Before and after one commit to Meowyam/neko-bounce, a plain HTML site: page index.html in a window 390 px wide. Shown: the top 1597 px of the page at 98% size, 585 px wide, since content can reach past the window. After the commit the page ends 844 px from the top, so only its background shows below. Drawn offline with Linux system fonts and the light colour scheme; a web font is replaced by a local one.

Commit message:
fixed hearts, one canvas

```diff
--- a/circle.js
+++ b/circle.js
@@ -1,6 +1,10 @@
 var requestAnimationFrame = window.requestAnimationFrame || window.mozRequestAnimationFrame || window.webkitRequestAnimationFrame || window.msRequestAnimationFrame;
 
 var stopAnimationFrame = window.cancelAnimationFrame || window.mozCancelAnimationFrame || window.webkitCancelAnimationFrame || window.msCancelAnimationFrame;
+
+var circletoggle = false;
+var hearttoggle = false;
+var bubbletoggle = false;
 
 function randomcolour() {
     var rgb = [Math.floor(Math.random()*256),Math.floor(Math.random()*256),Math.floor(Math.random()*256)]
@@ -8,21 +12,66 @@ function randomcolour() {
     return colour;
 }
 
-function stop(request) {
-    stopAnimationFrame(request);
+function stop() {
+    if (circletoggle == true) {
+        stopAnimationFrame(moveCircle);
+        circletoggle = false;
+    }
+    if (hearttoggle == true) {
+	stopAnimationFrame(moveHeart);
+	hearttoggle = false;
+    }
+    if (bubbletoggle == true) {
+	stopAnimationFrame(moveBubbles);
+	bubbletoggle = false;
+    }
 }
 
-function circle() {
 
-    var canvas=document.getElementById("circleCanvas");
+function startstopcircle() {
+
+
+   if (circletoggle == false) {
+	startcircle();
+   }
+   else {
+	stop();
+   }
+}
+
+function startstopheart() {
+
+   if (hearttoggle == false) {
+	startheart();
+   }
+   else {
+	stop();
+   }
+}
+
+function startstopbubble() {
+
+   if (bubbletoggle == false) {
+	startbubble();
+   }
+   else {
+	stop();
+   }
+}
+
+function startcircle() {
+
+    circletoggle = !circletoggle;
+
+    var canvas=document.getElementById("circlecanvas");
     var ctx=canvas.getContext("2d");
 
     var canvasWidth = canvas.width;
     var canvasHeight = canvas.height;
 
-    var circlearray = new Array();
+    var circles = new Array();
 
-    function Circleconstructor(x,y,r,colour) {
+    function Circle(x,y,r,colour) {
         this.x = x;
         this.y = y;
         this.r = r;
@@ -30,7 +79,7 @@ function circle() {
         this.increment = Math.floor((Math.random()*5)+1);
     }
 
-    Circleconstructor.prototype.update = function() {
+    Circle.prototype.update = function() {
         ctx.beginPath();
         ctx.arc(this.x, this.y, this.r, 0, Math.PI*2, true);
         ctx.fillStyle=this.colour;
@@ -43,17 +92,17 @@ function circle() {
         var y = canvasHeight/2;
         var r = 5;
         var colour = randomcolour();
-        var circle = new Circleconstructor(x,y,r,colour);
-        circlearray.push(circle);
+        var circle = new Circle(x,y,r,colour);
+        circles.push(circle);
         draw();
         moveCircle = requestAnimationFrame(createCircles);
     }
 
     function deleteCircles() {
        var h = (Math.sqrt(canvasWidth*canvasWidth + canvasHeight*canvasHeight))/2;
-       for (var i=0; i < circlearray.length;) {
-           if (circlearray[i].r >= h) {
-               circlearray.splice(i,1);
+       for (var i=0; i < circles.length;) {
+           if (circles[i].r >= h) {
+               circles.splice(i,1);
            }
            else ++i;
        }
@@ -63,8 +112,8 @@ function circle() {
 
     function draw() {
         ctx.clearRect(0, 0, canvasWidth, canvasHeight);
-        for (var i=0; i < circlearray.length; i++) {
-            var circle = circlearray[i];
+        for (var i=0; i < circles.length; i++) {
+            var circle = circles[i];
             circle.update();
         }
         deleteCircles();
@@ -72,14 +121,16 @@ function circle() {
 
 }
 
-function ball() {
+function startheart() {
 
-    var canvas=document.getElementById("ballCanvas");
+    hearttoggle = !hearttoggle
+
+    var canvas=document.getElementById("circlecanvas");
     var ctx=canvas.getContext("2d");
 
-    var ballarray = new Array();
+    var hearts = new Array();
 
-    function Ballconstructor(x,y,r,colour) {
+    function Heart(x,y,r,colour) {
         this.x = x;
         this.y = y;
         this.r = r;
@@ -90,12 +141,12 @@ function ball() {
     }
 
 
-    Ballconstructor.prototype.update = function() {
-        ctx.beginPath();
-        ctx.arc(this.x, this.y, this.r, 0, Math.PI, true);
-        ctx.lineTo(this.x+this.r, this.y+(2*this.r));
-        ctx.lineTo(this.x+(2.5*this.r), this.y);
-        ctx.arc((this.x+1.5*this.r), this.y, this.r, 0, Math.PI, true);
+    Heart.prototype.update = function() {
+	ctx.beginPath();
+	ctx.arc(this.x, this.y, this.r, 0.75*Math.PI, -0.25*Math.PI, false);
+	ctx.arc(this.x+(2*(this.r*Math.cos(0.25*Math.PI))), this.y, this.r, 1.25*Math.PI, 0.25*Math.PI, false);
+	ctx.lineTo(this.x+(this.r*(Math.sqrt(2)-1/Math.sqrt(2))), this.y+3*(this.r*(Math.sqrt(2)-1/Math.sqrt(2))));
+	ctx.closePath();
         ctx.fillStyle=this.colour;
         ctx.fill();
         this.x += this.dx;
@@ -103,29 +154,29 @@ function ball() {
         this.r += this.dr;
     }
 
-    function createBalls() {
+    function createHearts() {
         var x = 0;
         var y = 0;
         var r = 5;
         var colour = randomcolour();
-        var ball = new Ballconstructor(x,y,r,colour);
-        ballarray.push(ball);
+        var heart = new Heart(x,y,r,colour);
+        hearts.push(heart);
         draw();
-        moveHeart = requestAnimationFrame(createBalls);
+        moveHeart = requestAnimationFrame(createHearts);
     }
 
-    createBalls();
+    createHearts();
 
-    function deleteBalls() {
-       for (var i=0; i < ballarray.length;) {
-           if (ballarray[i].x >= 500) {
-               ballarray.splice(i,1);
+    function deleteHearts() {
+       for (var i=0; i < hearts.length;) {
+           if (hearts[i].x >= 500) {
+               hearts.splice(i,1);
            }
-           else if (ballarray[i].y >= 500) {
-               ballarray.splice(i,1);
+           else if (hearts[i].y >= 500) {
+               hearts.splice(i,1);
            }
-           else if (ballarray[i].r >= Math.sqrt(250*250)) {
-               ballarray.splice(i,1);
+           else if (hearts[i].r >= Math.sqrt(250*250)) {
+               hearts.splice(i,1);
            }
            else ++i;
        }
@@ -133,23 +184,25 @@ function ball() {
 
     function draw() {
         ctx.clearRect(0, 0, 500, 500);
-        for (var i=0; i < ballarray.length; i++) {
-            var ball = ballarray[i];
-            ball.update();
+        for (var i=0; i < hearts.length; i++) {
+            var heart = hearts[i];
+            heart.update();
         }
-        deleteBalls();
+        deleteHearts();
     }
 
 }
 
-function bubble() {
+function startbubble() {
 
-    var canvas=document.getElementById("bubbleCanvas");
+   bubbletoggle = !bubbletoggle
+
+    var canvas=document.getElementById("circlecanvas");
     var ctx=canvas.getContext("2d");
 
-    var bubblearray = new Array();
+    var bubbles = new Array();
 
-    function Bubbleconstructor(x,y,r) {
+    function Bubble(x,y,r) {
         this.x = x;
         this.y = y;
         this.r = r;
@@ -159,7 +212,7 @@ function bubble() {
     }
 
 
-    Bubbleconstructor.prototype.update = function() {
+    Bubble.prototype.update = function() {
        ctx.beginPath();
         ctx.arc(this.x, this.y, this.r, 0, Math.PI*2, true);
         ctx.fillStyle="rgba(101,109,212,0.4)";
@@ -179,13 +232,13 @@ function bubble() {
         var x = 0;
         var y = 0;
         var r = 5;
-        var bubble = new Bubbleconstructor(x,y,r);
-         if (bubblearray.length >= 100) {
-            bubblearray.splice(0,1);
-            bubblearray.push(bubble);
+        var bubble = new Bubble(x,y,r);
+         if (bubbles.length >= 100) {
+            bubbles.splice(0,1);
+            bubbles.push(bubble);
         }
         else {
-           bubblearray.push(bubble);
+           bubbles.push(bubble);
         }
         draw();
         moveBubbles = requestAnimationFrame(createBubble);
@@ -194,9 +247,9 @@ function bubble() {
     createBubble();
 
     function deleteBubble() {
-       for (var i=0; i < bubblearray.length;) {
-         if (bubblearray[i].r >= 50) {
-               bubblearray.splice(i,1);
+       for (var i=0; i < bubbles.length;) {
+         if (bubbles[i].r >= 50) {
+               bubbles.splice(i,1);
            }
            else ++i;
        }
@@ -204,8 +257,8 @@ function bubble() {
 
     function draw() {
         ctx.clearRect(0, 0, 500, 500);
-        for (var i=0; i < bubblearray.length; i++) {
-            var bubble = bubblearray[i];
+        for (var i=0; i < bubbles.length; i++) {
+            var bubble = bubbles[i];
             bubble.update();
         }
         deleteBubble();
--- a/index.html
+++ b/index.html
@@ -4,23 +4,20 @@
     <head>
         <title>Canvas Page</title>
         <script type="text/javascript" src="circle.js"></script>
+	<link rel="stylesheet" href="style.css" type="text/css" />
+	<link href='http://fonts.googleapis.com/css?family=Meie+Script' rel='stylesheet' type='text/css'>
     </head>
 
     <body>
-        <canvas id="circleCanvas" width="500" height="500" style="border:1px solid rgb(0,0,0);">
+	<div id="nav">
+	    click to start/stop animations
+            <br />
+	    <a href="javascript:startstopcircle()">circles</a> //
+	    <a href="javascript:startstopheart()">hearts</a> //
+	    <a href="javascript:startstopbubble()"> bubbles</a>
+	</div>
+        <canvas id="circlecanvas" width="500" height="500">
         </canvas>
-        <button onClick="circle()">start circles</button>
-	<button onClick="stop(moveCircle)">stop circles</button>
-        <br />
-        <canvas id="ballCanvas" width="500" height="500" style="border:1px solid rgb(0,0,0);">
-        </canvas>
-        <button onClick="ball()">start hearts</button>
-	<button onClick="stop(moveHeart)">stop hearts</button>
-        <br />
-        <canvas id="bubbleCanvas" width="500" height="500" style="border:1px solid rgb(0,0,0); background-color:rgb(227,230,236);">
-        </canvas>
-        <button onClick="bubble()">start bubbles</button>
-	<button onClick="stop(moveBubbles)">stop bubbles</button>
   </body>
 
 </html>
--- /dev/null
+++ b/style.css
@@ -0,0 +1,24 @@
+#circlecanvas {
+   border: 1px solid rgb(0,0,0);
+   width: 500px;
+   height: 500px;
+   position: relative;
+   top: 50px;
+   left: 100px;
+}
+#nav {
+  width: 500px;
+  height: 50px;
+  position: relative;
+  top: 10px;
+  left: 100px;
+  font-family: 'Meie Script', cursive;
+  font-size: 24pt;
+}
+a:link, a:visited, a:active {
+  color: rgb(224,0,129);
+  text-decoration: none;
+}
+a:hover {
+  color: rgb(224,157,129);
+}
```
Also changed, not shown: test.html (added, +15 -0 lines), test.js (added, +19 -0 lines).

◆ **ASSIGNMENT**
Where a line of the data contains "Math", copy that line.

◆ **EXERCISE RESPONSE**
     var rgb = [Math.floor(Math.random()*256),Math.floor(Math.random()*256),Math.floor(Math.random()*256)]
         this.increment = Math.floor((Math.random()*5)+1);
         ctx.arc(this.x, this.y, this.r, 0, Math.PI*2, true);
        var h = (Math.sqrt(canvasWidth*canvasWidth + canvasHeight*canvasHeight))/2;
-        ctx.arc(this.x, this.y, this.r, 0, Math.PI, true);
-        ctx.arc((this.x+1.5*this.r), this.y, this.r, 0, Math.PI, true);
+	ctx.arc(this.x, this.y, this.r, 0.75*Math.PI, -0.25*Math.PI, false);
+	ctx.arc(this.x+(2*(this.r*Math.cos(0.25*Math.PI))), this.y, this.r, 1.25*Math.PI, 0.25*Math.PI, false);
+	ctx.lineTo(this.x+(this.r*(Math.sqrt(2)-1/Math.sqrt(2))), this.y+3*(this.r*(Math.sqrt(2)-1/Math.sqrt(2))));
-           else if (ballarray[i].r >= Math.sqrt(250*250)) {
+           else if (hearts[i].r >= Math.sqrt(250*250)) {
         ctx.arc(this.x, this.y, this.r, 0, Math.PI*2, true);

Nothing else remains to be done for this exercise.